Diagnosis of Head Lice Infestations: An Evidence-Based Review
Identifiers and Pagination:Year: 2010
First Page: 69
Last Page: 71
Publisher ID: TODJ-4-69
Article History:Received Date: 28/09/2009
Revision Received Date: 05/02/2010
Acceptance Date: 10/02/2010
Electronic publication date: 14/7/2010
Collection year: 2010
open-access license: This is an open access article distributed under the terms of the Creative Commons Attribution 4.0 International Public License (CC-BY 4.0), a copy of which is available at: https://creativecommons.org/licenses/by/4.0/legalcode. This license permits unrestricted use, distribution, and reproduction in any medium, provided the original author and source are credited.

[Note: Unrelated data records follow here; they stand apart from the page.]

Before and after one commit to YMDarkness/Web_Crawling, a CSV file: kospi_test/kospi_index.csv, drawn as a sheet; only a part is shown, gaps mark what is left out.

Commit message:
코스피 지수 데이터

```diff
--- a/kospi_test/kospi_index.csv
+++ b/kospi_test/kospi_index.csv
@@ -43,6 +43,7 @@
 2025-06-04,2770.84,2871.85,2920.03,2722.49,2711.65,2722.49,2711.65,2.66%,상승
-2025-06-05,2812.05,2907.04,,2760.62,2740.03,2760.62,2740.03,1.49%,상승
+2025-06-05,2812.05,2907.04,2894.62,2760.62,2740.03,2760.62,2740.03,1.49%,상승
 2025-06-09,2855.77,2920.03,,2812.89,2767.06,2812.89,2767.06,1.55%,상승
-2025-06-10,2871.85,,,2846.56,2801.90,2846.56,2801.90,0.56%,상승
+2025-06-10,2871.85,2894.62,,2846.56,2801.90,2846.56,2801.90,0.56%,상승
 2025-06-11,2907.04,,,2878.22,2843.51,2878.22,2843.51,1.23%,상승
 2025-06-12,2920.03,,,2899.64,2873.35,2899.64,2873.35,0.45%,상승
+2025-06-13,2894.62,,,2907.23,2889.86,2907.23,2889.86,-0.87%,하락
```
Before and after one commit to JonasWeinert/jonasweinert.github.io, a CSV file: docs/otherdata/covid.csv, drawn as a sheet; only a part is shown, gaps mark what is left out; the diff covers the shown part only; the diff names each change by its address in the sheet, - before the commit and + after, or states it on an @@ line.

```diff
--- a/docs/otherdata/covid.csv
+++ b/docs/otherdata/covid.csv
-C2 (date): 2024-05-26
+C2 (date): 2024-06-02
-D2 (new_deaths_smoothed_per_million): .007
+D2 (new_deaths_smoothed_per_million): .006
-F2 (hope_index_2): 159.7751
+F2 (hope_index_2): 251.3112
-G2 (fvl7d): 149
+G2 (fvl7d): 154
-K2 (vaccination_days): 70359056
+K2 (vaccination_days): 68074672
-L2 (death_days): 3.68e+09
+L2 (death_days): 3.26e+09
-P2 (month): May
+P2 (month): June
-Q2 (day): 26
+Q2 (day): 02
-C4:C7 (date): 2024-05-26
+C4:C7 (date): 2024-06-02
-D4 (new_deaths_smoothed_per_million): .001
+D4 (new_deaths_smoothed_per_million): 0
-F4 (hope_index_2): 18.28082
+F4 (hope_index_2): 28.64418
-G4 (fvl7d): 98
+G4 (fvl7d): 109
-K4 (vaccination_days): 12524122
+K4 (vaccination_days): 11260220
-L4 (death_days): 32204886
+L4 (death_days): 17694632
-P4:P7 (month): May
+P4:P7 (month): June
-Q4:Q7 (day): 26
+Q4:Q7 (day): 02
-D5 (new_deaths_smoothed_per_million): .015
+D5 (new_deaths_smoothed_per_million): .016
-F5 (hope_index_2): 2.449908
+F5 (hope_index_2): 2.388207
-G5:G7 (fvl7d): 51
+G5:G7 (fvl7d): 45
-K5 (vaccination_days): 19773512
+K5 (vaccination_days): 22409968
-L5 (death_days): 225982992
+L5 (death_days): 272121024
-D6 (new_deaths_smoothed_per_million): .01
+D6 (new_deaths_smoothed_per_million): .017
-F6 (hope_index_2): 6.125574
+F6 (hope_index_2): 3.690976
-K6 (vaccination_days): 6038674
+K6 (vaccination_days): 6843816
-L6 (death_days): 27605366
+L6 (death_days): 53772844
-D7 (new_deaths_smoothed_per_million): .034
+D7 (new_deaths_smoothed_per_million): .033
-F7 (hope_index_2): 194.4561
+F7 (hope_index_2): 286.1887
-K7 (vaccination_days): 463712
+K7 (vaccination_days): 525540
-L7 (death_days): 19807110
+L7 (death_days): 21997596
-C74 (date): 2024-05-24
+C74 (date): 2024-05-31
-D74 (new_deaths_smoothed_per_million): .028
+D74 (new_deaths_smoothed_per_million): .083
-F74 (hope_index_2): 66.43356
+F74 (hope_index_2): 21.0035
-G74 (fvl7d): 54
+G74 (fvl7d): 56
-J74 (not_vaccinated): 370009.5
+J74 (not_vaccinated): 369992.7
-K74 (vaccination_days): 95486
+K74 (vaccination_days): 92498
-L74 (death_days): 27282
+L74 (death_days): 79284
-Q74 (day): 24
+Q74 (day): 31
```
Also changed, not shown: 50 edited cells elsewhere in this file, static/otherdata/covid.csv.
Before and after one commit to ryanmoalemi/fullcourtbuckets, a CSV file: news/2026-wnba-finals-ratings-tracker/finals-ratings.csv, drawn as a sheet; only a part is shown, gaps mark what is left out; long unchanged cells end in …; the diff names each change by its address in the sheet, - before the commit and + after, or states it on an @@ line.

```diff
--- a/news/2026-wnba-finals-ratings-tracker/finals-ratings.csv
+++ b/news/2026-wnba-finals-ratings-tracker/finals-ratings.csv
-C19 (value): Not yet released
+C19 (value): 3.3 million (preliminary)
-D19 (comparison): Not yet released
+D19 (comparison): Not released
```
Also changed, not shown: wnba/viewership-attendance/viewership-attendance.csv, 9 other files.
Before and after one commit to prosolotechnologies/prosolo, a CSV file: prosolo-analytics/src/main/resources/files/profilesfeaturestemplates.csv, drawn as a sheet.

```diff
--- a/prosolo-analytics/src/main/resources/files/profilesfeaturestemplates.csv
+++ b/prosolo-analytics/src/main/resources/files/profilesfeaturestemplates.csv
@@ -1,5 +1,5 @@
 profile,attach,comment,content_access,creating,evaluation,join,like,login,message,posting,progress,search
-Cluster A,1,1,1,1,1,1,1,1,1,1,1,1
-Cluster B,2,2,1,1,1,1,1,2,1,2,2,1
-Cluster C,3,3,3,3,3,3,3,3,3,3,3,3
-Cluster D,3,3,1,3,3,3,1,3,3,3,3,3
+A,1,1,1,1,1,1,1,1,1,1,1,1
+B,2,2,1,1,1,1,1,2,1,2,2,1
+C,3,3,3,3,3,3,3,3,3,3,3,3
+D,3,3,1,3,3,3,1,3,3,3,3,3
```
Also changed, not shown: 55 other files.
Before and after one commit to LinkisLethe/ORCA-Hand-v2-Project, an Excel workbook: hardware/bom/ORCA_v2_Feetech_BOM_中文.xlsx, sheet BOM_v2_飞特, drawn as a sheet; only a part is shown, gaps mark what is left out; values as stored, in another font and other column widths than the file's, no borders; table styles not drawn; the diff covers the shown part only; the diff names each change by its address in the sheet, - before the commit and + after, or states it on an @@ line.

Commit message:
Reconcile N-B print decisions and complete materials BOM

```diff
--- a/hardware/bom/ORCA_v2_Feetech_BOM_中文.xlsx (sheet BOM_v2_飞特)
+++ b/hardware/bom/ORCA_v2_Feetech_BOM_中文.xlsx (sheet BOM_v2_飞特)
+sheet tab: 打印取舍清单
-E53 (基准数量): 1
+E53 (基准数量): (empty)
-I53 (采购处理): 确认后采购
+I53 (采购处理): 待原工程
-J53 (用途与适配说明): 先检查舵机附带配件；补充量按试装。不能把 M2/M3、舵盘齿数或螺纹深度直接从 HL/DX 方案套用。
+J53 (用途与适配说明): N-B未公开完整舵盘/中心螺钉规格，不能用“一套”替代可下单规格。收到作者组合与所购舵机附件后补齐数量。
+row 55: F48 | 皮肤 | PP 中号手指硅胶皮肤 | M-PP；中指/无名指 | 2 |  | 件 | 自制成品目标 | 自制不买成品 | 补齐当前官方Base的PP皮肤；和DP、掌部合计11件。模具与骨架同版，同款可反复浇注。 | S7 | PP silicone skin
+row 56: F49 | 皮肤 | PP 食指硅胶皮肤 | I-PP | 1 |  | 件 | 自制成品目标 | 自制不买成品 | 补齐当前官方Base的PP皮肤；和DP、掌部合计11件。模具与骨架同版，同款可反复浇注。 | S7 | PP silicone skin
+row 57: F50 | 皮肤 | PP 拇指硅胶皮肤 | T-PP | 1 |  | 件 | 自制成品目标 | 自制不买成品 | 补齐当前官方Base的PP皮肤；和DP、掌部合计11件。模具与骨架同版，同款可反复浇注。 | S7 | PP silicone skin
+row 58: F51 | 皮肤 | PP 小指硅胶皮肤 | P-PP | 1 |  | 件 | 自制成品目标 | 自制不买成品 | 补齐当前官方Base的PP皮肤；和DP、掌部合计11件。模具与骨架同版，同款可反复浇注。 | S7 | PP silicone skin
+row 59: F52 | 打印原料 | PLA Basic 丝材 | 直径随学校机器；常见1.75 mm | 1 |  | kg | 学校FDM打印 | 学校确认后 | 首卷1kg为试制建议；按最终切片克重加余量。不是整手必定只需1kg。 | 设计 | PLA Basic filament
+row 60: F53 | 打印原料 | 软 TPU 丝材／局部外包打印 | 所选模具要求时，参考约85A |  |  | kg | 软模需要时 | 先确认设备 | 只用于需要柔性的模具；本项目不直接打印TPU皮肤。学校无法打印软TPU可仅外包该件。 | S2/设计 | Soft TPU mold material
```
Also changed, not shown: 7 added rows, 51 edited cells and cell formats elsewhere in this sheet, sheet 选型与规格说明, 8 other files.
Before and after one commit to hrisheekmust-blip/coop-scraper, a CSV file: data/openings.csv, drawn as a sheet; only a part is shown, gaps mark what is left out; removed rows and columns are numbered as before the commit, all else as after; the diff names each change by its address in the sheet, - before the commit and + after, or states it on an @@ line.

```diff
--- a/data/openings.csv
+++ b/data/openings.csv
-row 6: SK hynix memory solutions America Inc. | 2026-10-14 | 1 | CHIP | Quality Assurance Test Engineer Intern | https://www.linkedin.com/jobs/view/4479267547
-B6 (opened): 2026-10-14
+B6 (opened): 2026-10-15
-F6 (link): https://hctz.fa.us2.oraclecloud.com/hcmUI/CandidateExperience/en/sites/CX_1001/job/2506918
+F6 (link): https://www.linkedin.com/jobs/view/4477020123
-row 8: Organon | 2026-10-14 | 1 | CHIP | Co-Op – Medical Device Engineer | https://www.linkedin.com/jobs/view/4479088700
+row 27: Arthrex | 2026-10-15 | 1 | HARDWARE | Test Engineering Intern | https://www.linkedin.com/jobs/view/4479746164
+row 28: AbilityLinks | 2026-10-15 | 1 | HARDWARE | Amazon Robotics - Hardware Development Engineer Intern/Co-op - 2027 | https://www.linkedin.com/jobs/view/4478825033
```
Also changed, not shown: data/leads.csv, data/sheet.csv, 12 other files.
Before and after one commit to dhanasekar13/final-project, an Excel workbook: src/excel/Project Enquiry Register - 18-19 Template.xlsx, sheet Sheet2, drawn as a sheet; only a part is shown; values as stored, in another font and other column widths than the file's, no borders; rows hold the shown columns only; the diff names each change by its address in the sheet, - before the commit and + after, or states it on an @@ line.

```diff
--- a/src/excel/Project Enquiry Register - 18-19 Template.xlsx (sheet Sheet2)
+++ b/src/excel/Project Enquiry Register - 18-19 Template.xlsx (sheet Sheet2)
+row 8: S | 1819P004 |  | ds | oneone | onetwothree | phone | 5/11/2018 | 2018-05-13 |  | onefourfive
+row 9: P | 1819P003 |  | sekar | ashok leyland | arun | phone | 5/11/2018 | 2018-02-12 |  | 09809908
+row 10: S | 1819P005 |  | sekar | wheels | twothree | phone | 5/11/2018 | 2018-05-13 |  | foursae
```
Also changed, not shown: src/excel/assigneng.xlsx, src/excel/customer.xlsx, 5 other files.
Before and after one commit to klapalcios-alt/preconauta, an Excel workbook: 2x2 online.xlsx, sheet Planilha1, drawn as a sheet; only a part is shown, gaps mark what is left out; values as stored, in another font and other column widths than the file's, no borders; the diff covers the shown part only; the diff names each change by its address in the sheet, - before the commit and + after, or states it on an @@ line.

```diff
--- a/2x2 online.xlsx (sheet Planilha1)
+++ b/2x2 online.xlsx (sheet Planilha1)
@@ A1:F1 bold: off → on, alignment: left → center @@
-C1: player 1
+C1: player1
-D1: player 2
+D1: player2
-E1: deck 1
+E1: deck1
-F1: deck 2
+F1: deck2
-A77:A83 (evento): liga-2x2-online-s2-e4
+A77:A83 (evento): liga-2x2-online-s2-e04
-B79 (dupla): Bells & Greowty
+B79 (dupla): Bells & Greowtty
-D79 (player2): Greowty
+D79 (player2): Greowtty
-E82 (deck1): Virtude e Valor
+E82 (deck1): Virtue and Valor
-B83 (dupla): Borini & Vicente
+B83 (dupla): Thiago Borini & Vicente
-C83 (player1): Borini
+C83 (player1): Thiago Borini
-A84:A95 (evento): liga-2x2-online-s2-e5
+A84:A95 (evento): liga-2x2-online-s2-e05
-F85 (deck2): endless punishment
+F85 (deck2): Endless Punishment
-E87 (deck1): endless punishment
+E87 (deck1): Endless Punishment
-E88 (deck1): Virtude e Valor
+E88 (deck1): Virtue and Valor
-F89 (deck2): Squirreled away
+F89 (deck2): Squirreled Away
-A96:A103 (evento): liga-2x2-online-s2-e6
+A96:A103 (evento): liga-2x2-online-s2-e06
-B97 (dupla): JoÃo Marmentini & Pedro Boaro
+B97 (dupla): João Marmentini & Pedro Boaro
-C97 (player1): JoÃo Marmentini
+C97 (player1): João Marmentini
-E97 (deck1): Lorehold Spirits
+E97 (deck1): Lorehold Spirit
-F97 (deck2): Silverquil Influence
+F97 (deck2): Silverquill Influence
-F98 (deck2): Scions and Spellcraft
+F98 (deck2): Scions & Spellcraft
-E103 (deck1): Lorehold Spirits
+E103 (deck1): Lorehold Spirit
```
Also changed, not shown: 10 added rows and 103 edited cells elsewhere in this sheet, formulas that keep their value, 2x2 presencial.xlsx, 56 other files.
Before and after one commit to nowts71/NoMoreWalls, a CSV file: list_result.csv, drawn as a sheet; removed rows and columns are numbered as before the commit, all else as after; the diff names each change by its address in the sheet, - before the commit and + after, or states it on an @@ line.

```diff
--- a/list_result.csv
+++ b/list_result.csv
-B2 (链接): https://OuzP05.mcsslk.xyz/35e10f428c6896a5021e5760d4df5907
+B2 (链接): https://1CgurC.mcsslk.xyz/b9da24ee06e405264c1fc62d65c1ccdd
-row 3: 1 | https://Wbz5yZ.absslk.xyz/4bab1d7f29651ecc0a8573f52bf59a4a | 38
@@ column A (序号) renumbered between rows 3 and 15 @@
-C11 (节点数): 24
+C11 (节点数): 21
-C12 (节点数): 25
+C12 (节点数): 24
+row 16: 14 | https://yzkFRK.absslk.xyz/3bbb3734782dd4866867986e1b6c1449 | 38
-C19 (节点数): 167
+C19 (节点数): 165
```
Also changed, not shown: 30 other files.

The diagnosis of head lice infestation is made through visual inspection of the hair and the scalp or by dry/wet combing. The choice of the method essentially depends whether the examiner aims at the detection of active infestation – presence of trophic stages and/or viable eggs 7ndash; or wants to identify a historical infestation (presence only of nits/dead eggs). For the latter purpose, visual inspection of the hair at five predilection sites (temples, behind the ears, neck) is the method of choice (sensitivity 80% - 90%). The optimal method for the diagnosis of active head lice infestation is wet combing with a sensitivity ≥ 90%, even in children with a low infestation intensity. In resource-pour settings, where pediculosis capitis is very common and infestation intensity is high, self-diagnosis by affected individuals or their caretakers is an accurate alternative.